OUR VIEW: Campaign funding ought to be publicMitchell voters soon will decide this city’s next mayor, and many may wonder exactly how much money is being pumped into each candidate’s campaign this spring.
By: Editorial board, The Daily Republic
Mitchell voters soon will decide this city’s next mayor, and many may wonder exactly how much money is being pumped into each candidate’s campaign this spring.
Why does it matter? Because when daily decisions are made, programs are initiated and campaign promises are fulfilled, the residents of this city deserve to know what, if anything, is behind it all. At present, Mitchell does not require campaign-finance reporting for candidates for mayor and City Council. We have opined before that it’s high time to change the process, but to no avail. Do we claim that inappropriate behavior has been happening at the top level of city government? Absolutely not.

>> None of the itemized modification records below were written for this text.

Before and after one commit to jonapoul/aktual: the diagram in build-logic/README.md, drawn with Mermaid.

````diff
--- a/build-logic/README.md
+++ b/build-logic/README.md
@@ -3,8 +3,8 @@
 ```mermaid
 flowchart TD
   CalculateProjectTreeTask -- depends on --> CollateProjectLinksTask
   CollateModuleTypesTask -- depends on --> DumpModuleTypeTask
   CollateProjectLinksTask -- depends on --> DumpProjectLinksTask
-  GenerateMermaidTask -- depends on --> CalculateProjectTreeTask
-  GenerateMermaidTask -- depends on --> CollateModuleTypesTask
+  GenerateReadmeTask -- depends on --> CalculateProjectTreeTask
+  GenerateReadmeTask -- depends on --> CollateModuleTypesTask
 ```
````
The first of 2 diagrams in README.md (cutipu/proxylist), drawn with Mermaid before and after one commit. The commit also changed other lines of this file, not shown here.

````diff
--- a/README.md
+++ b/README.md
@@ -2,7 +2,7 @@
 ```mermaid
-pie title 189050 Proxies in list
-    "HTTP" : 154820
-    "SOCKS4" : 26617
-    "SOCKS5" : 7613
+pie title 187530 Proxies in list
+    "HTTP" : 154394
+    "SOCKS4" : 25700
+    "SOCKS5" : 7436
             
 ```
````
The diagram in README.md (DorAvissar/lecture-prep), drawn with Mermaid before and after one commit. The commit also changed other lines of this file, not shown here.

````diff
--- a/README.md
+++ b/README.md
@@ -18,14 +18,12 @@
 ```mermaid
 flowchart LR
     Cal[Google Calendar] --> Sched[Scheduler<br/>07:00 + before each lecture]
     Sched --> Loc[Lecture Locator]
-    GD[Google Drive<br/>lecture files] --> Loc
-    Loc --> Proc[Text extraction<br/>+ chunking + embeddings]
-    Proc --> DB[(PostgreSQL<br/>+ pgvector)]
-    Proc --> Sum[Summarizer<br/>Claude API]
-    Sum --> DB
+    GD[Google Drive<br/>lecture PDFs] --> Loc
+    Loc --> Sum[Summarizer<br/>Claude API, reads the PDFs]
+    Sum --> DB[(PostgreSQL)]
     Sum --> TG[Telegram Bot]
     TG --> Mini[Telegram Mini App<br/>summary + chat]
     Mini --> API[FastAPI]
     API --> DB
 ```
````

Yet the truth is that we do not know, either.
Opponents of campaign-finance reporting say it’s a non-issue. There have been no claims of inappropriateness, so why make the change?
Also, opponents claim campaign-finance reporting only creates more paperwork for candidates.
Neither is a very good argument. Even though nobody has claimed inappropriate behavior, it doesn’t mean it can’t happen in the future. And as far as paperwork is concerned, we don’t see it as a process that would take more than a few minutes of time — certainly less than an hour overall. That’s hardly exhausting.
When decisions are made on our behalf, Mitchell residents deserve to know that outside influences haven’t played a part. Campaign-finance reporting ensures that the people know everything. That’s the way it should be. We aren’t the only ones who feel this way. The planning group Focus 2020 made the same suggestion a couple of years ago, but to no avail. Why discuss it now? Because the best time to institute change — or at least discuss it — is between administrations. That time is now. Let’s at least consider it.